What is the backstory? What does Gayatri Patel seek from Shivaji? Will the father-daughter duo ever have a happy ending? That's the second half for you.
Admittedly a remake, 'Gayatri' comes with a meaty storyline for sure. Life conspires against this one humble stage artiste Shivaji and it's heart-wrenching. When he was young, he was living in disguise when his soulmate was snatched away from him. When he is middle-aged, he is once again living in disguise and another catastrophe is on the verge of happening. This is a melancholic storyline in itself. There may also be an allegorical meaning to the fact that Gayatri Patel looks just like Shivaji.

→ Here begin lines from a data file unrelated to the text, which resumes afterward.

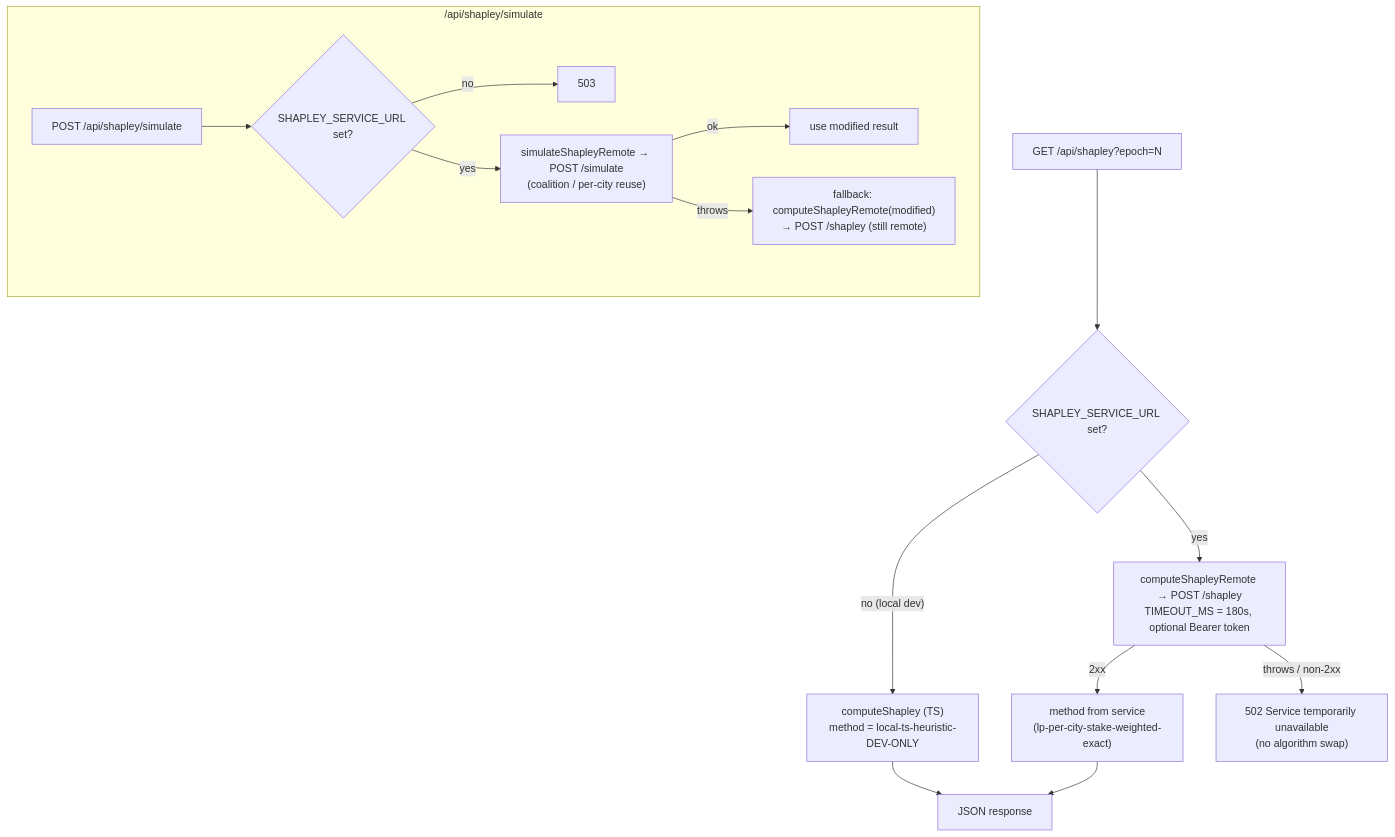
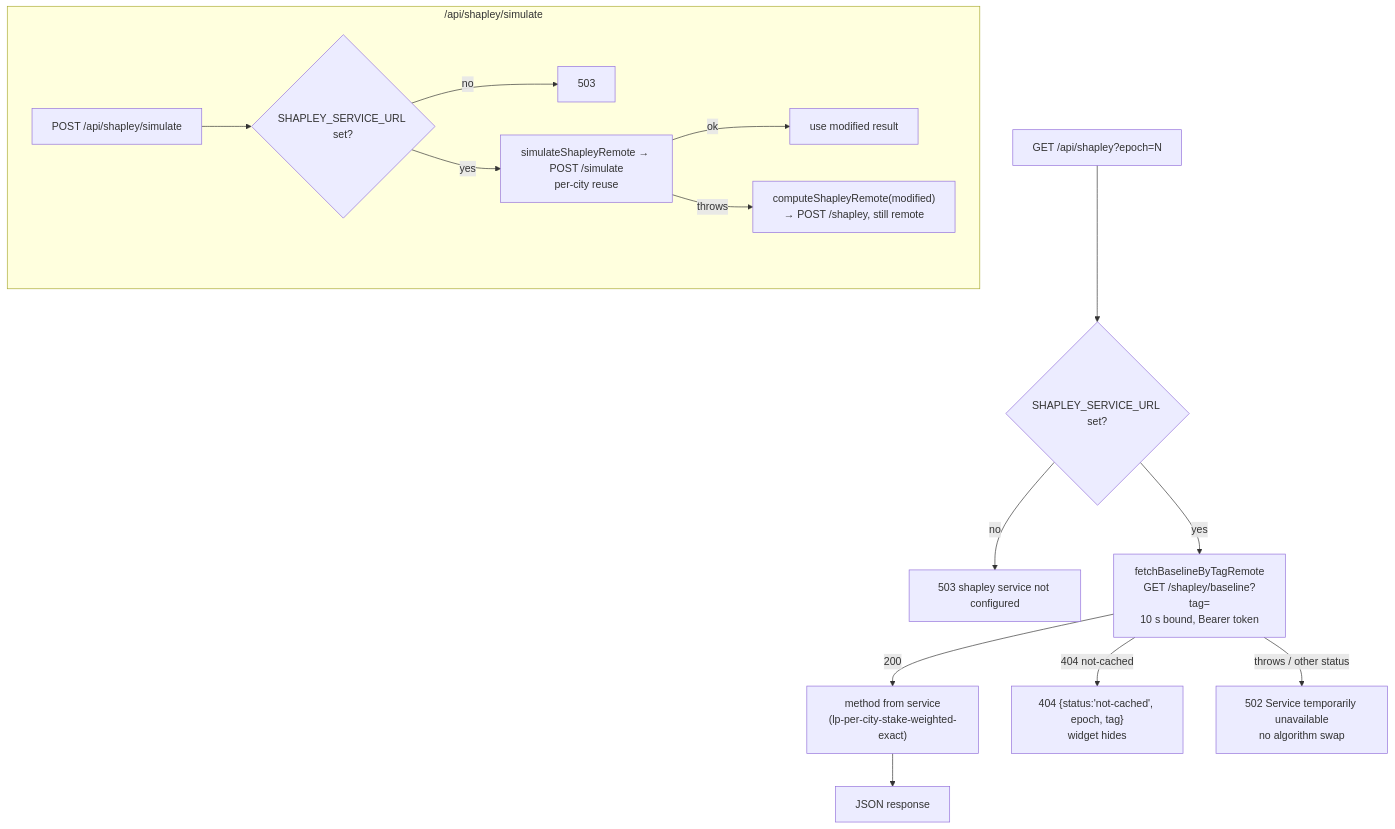
One commit to phaselabscrypto/dz-contributor changed the diagram in docs/shapley-pipeline.md. Above: the diagram before and after it, drawn with Mermaid. The commit also changed other lines of this file and 10 other files, not shown here.

````diff
--- a/docs/shapley-pipeline.md
+++ b/docs/shapley-pipeline.md
@@ -62,18 +63,18 @@
 ```mermaid
 flowchart TD
     A["GET /api/shapley?epoch=N"] --> B{"SHAPLEY_SERVICE_URL set?"}
-    B -- "no (local dev)" --> C["computeShapley (TS)<br/>method = local-ts-heuristic-DEV-ONLY"]
-    B -- "yes" --> D["computeShapleyRemote → POST /shapley<br/>TIMEOUT_MS = 180s, optional Bearer token"]
-    D -- "2xx" --> E["method from service<br/>(lp-per-city-stake-weighted-exact)"]
-    D -- "throws / non-2xx" --> F["502 Service temporarily unavailable<br/>(no algorithm swap)"]
-    C --> G["JSON response"]
-    E --> G
+    B -- "no" --> C["503 shapley service not configured"]
+    B -- "yes" --> D["fetchBaselineByTagRemote<br/>GET /shapley/baseline?tag=<br/>10 s bound, Bearer token"]
+    D -- "200" --> E["method from service<br/>(lp-per-city-stake-weighted-exact)"]
+    D -- "404 not-cached" --> H["404 {status:'not-cached', epoch, tag}<br/>widget hides"]
+    D -- "throws / other status" --> F["502 Service temporarily unavailable<br/>no algorithm swap"]
+    E --> G["JSON response"]
 
     subgraph simulate ["/api/shapley/simulate"]
         S0["POST /api/shapley/simulate"] --> S1{"SHAPLEY_SERVICE_URL set?"}
         S1 -- "no" --> S2["503"]
-        S1 -- "yes" --> S3["simulateShapleyRemote → POST /simulate<br/>(coalition / per-city reuse)"]
+        S1 -- "yes" --> S3["simulateShapleyRemote → POST /simulate<br/>per-city reuse"]
         S3 -- "ok" --> S4["use modified result"]
-        S3 -- "throws" --> S5["fallback: computeShapleyRemote(modified)<br/>→ POST /shapley (still remote)"]
+        S3 -- "throws" --> S5["computeShapleyRemote(modified)<br/>→ POST /shapley, still remote"]
     end
 ```
````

And Mohan Babu's studied portrayal lends excellent heft to the story. Watch him when he finds his long-lost daughter. The song at this moment (the quick sand art could have been avoided) may not have the right choreography, but the lyrics and the strength of acting are surely admirable. Watch him as Gayatri Patel, a ruthless villain who does an alternative reading of Ramayana to suit his convenience. His old-fashioned dialogues here are not novel, but when Mohan Babu laughs menacingly, you want to put your monies on him.
The mind game in the climax is another high point, at least writing-wise. The theatre backdrop is not overdone and that's welcome. The production values, especially Thaman's background music, Sarvesh Murari's neat shots and MR Varma's editing, are good.
While the storyline has the potential to make the proceedings highly aesthetic and even nail-biting, the over-indulgence of Mohan Babu the celebrity (as against Mohan Babu the brilliant actor) is unwelcome. Just look at the range of Babu-isms out there. Jeeva says that Shivaji teaches lessons to, well, discipline itself (nothing less!). Shivaji seems to become a moral police for his sidekick (Raja Ravindra) and others at the first opportunity. When Mohan Babu the celebrity is around, (anti-) caste matters, repartees on politicians, pro-women/pro-voter dialogues, and traces of social commentary have to be there. 'Voter ammudu povali, aada pilla adhupulo undali', says a character, leaving Vishnu Manchu (the young Mohan Babu) fuming.
Sanskrit slokas and occasional idioms/proverbs are there (yes, they are organic to the story and so these are plus points).
Where the film also fails to make the cut is in the way Gayatri Patel's crime angle is narrated. The earth-shattering massacre and the conspiracy GP mounts later is too sketchy. Or, at least, it's not updated to suit the standards of the times. Also, what was the item song with him on the lines of Baahubali's 'Manohari'? Sathyam Rajesh's character, Posani's extended cameo, and Sridhar Rao's sub-plot seem to overstay their welcome.
The flashback involving Vishnu Manchu and Shriya Saran comes undone. 'Oka nuvvu oka nenu' is clearly inspired by 'Itu ra ra krishnayya' song from 'Ra Ra Krishnayya'. Shriya's 'Tarvata sangathi tarvata' sounds much like Rakul Preet Singh's ultimatum-sounding dialogue from 'Rarandoi Veduka Chuddam'.
If Anasuya Bharadwaj is OK in the role of an investigative journalism, Brahmanandam is once again wasted in the lame flashback.
Mohan Babu's two shades in the two different roles are splendid. He is enjoyable for old-timers. His dialogue-delivery style (helped by Parachuri Brothers) is convincing. Nikhila Vimal is convincing as a damsel in distress. Shriya Saran may not make much impact. Vishnu shines here and there and his 'Yemantivi Yemantivi' monologue is nothing home to write about.
An engaging storyline is told in a fairly decent manner, barring some leaps of faith and a flashback that is hardly meaty. The climax could have been better. Mohan Babu breathes life into the proceedings to the extent he can.